In 14 days the best and brightest of the Republican Party will flock to Tampa for a showdown between Tea Party conservatives and the GOP establishment as the party attempts to coalesce around one man: Mitt Romney.
But as ideas clash inside, a storm could be brewing outside as well. The Republican National Convention is scheduled during the peak of Florida hurricane season. And Tampa Bay is three kinds of vulnerable to the horrific winds, piercing rains and engulfing floods that come with an Atlantic hurricane.
As a coastal city, Tampa is vulnerable to storms spinning west from the coast of Africa, coming north through the Caribbean or swirling east from the Gulf of Mexico.
"They are quite vulnerable to storms from any direction literally," said Dennis Feltgen, spokesman for the National Hurricane Center in Miami. "The worst case scenario is a hurricane approaching from the southwest with the center crossing north of Tampa because it would push the water in Tampa Bay into Tampa and you would have horrific flooding."
The Republican National Convention takes place smack dab in the "heart of hurricane season," Feltgen said. That season became slightly bleaker last week when the National Oceanic and Atmospheric Association tacked an additional three storms onto its predictions.

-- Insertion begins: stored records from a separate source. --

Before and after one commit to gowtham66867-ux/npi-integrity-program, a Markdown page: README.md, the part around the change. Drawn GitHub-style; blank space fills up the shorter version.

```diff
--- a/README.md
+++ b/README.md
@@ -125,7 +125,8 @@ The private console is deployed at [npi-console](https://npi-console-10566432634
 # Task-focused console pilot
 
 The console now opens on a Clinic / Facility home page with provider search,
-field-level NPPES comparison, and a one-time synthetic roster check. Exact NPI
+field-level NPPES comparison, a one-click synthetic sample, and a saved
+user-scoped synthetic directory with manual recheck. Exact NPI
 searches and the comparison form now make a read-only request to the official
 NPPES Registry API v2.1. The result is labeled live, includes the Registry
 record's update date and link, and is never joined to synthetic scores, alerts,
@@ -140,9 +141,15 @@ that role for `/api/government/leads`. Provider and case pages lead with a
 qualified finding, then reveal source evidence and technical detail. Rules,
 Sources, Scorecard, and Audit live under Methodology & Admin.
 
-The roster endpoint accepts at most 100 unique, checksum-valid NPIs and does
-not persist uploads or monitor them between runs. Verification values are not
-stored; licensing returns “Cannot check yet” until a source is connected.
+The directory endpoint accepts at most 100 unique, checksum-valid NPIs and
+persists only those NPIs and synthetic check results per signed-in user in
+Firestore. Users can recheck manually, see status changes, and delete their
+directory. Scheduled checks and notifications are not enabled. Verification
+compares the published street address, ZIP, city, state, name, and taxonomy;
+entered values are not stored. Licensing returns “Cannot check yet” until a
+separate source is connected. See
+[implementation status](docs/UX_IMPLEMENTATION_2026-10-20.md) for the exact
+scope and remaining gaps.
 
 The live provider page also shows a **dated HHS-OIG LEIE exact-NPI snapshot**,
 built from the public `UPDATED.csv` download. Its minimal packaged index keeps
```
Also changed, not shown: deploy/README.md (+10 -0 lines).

NOAA said Thursday that it expects between 12 and 17 storms with winds exceeding 39 mph, and two or three could be major hurricanes with winds of at least 111 mph.
But while hurricane season as a whole may have more storms than first expected, Feltgen said there is no way to know if those storms are headed for Tampa.
"That kind of long range science does not exist," Feltgen said. "There is some good skill in looking at the overall season over the entire six month period, but I cannot tell you with any scientific skill where the storms will form, let alone if they are going to make landfall."
Since NOAA began keeping track in 1852, the Tampa area has weathered 27 hurricanes. Six of those have made landfall in the month of August, the month of this year's GOP convention.
The area's most recent hurricane, Charley, blew through in 2004. The category 4 storm was originally projected to storm straight into Tampa, but made a last-minute change of direction, hitting about 130 miles south. It brought 150 mph winds and caused $15 billion in damages.
The Republican National Convention, Secret Service and federal, state and local authorities have been planning for a "multitude" of hurricane scenarios for "well over a year," said Bryan Koon, Florida's emergency management director. RNC spokesman James Davis would not give details of those plans, saying only that they are "focused completely on having a great convention."
"Anything can happen and there are certainly things outside of your control, but we are comfortable we have the contingency plans in place," Davis said.
As far as bad weather goes, a hurricane is "the largest threat" to the convention, Koon said.
"But it's not the most likely," he said. "A severe thunderstorm that produces lightning or 90-plus degree days with high humidity are far more likely but their impact is far less."
While the RNC would not divulge much information about contingency plans, Koon said the planning groups have discussed cutting the convention short or "whatever would be necessary" to keep people safe "given the circumstances of that particular storm."
About 50,000 delegates, journalists and protestors are expected to flock to Tampa to witness Mitt Romney become the official Republican presidential nominee. But Koon said the visitors make up only a "small part of what the overall effort would be "if a hurricane approached.
"It adds a wrinkle to what we do," Koon said. "As size of gatherings go, the RNC is not one of the largest we have to deal with. It's something we can incorporate to how we do business."
Republicans have held their nomination convention in hurricane-prone cities four times in the past 50 years, and all of them went off without a weather catastrophe. But 13 years after GOP delegates filled Houston's Astrodome, Hurricane Rita rocked its exterior and refugees from Hurricane Katrina filled its field.
Seventeen years before America's deadliest hurricane smashed into New Orleans, Republicans descended on the city for their 1988 convention.
So how likely is it that Mother Nature's fury with collide with Republican's political frenzy?
"The odds of getting a hurricane at any one place at any one time are not that great," Feltgen said. "Life doesn't stop because you're hurricane prone. You just prepared for it."